:: About this task ::
A letter-for-letter copy of the listing is required, with no pictures in it.

:: Supplied data ::
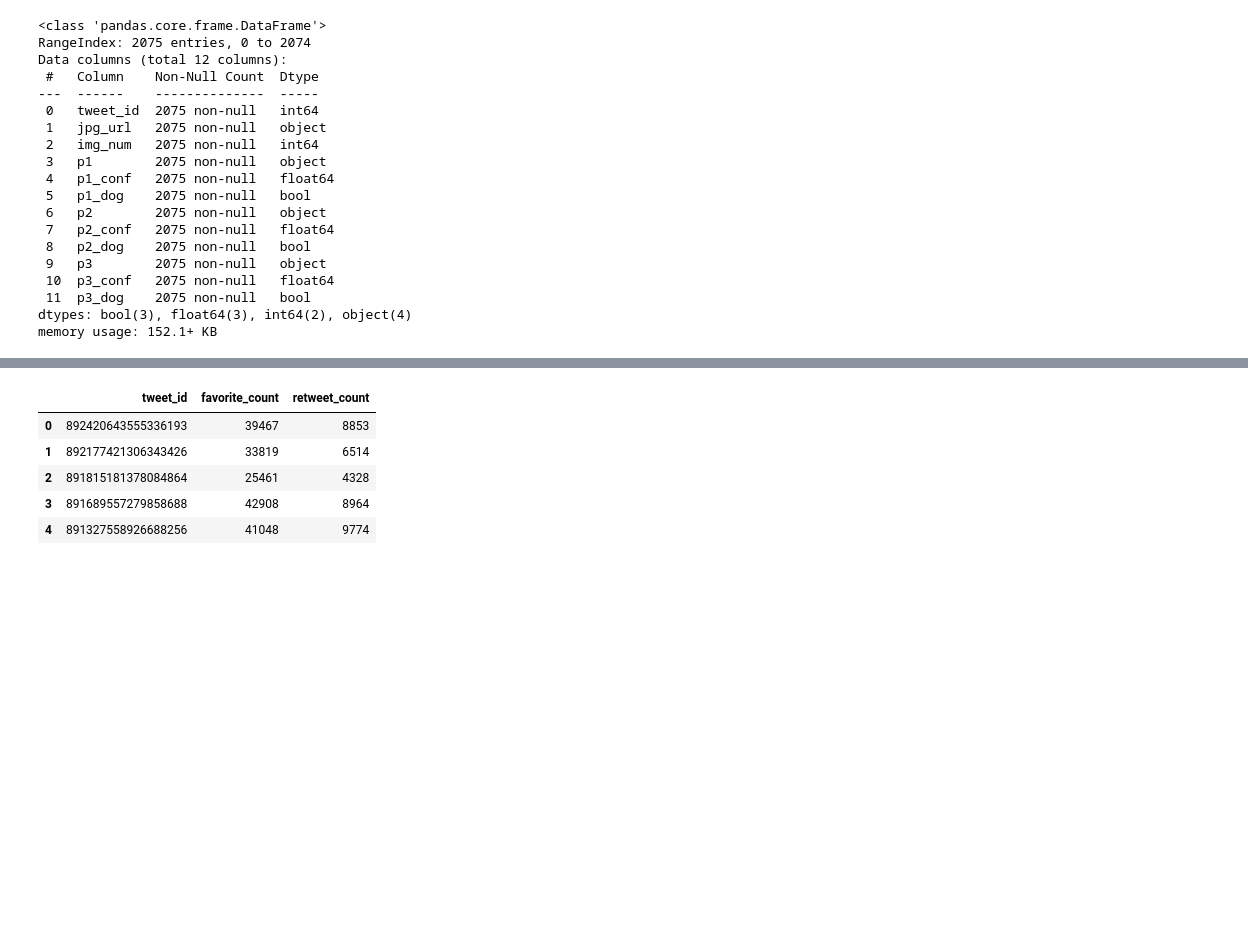
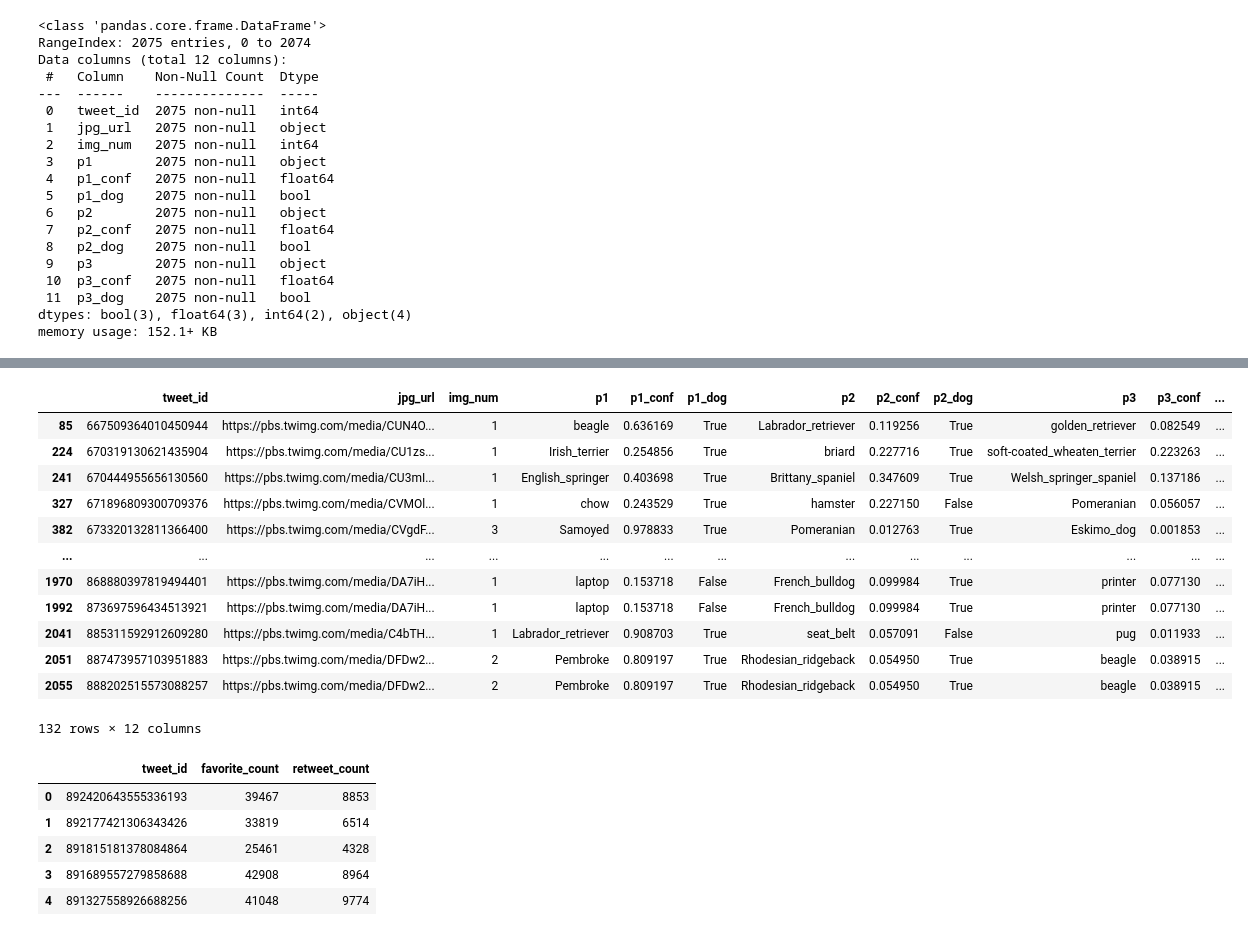
Before and after one commit to josyulajj/twitter-exploratorydataanalysis, a Jupyter notebook: wrangle_act.ipynb, the cells around one changed output, grey strips where cells are left out. Saved outputs shown, nothing was run; the diff lists cells and outputs as text; code cells hidden in the pictures; blank space fills up the shorter version.

```diff
--- a/wrangle_act.ipynb
+++ b/wrangle_act.ipynb
@@ -187,3 +455,19 @@ image_pred_df[['p1_conf', 'p2_conf', 'p3_conf']].describe()
+# %%
+image_pred_df[image_pred_df.duplicated(['jpg_url'], keep=False)].sort()
+# %% [output]
+|  | tweet_id | jpg_url | img_num | p1 | p1_conf | p1_dog | p2 | p2_conf | p2_dog | p3 | p3_conf | ... |
+| 85 | 667509364010450944 | https://pbs.twimg.com/media/CUN4O... | 1 | beagle | 0.636169 | True | Labrador_retriever | 0.119256 | True | golden_retriever | 0.082549 | ... |
+| 224 | 670319130621435904 | https://pbs.twimg.com/media/CU1zs... | 1 | Irish_terrier | 0.254856 | True | briard | 0.227716 | True | soft-coated_wheaten_terrier | 0.223263 | ... |
+| 241 | 670444955656130560 | https://pbs.twimg.com/media/CU3mI... | 1 | English_springer | 0.403698 | True | Brittany_spaniel | 0.347609 | True | Welsh_springer_spaniel | 0.137186 | ... |
+| 327 | 671896809300709376 | https://pbs.twimg.com/media/CVMOl... | 1 | chow | 0.243529 | True | hamster | 0.227150 | False | Pomeranian | 0.056057 | ... |
+| 382 | 673320132811366400 | https://pbs.twimg.com/media/CVgdF... | 3 | Samoyed | 0.978833 | True | Pomeranian | 0.012763 | True | Eskimo_dog | 0.001853 | ... |
+| ... | ... | ... | ... | ... | ... | ... | ... | ... | ... | ... | ... | ... |
+| 1970 | 868880397819494401 | https://pbs.twimg.com/media/DA7iH... | 1 | laptop | 0.153718 | False | French_bulldog | 0.099984 | True | printer | 0.077130 | ... |
+| 1992 | 873697596434513921 | https://pbs.twimg.com/media/DA7iH... | 1 | laptop | 0.153718 | False | French_bulldog | 0.099984 | True | printer | 0.077130 | ... |
+| 2041 | 885311592912609280 | https://pbs.twimg.com/media/C4bTH... | 1 | Labrador_retriever | 0.908703 | True | seat_belt | 0.057091 | False | pug | 0.011933 | ... |
+| 2051 | 887473957103951883 | https://pbs.twimg.com/media/DFDw2... | 2 | Pembroke | 0.809197 | True | Rhodesian_ridgeback | 0.054950 | True | beagle | 0.038915 | ... |
+| 2055 | 888202515573088257 | https://pbs.twimg.com/media/DFDw2... | 2 | Pembroke | 0.809197 | True | Rhodesian_ridgeback | 0.054950 | True | beagle | 0.038915 | ... |
+132 rows × 12 columns
 # %%
 tweets_data = []
 with open('tweets.json', errors='ignore') as tweets:
```
Also changed, not shown: parts of 28 cells of this notebook, 1 other file.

:: Written response ::
Before and after one commit to josyulajj/twitter-exploratorydataanalysis, a Jupyter notebook: wrangle_act.ipynb, the cells around one changed output, grey strips where cells are left out. Saved outputs shown, nothing was run; the diff lists cells and outputs as text; code cells hidden in the pictures; blank space fills up the shorter version.

```diff
--- a/wrangle_act.ipynb
+++ b/wrangle_act.ipynb
@@ -187,3 +455,19 @@ image_pred_df[['p1_conf', 'p2_conf', 'p3_conf']].describe()
+# %%
+image_pred_df[image_pred_df.duplicated(['jpg_url'], keep=False)].sort()
+# %% [output]
+|  | tweet_id | jpg_url | img_num | p1 | p1_conf | p1_dog | p2 | p2_conf | p2_dog | p3 | p3_conf | ... |
+| 85 | 667509364010450944 | https://pbs.twimg.com/media/CUN4O... | 1 | beagle | 0.636169 | True | Labrador_retriever | 0.119256 | True | golden_retriever | 0.082549 | ... |
+| 224 | 670319130621435904 | https://pbs.twimg.com/media/CU1zs... | 1 | Irish_terrier | 0.254856 | True | briard | 0.227716 | True | soft-coated_wheaten_terrier | 0.223263 | ... |
+| 241 | 670444955656130560 | https://pbs.twimg.com/media/CU3mI... | 1 | English_springer | 0.403698 | True | Brittany_spaniel | 0.347609 | True | Welsh_springer_spaniel | 0.137186 | ... |
+| 327 | 671896809300709376 | https://pbs.twimg.com/media/CVMOl... | 1 | chow | 0.243529 | True | hamster | 0.227150 | False | Pomeranian | 0.056057 | ... |
+| 382 | 673320132811366400 | https://pbs.twimg.com/media/CVgdF... | 3 | Samoyed | 0.978833 | True | Pomeranian | 0.012763 | True | Eskimo_dog | 0.001853 | ... |
+| ... | ... | ... | ... | ... | ... | ... | ... | ... | ... | ... | ... | ... |
+| 1970 | 868880397819494401 | https://pbs.twimg.com/media/DA7iH... | 1 | laptop | 0.153718 | False | French_bulldog | 0.099984 | True | printer | 0.077130 | ... |
+| 1992 | 873697596434513921 | https://pbs.twimg.com/media/DA7iH... | 1 | laptop | 0.153718 | False | French_bulldog | 0.099984 | True | printer | 0.077130 | ... |
+| 2041 | 885311592912609280 | https://pbs.twimg.com/media/C4bTH... | 1 | Labrador_retriever | 0.908703 | True | seat_belt | 0.057091 | False | pug | 0.011933 | ... |
+| 2051 | 887473957103951883 | https://pbs.twimg.com/media/DFDw2... | 2 | Pembroke | 0.809197 | True | Rhodesian_ridgeback | 0.054950 | True | beagle | 0.038915 | ... |
+| 2055 | 888202515573088257 | https://pbs.twimg.com/media/DFDw2... | 2 | Pembroke | 0.809197 | True | Rhodesian_ridgeback | 0.054950 | True | beagle | 0.038915 | ... |
+132 rows × 12 columns
 # %%
 tweets_data = []
 with open('tweets.json', errors='ignore') as tweets:
```
Also changed, not shown: parts of 28 cells of this notebook, 1 other file.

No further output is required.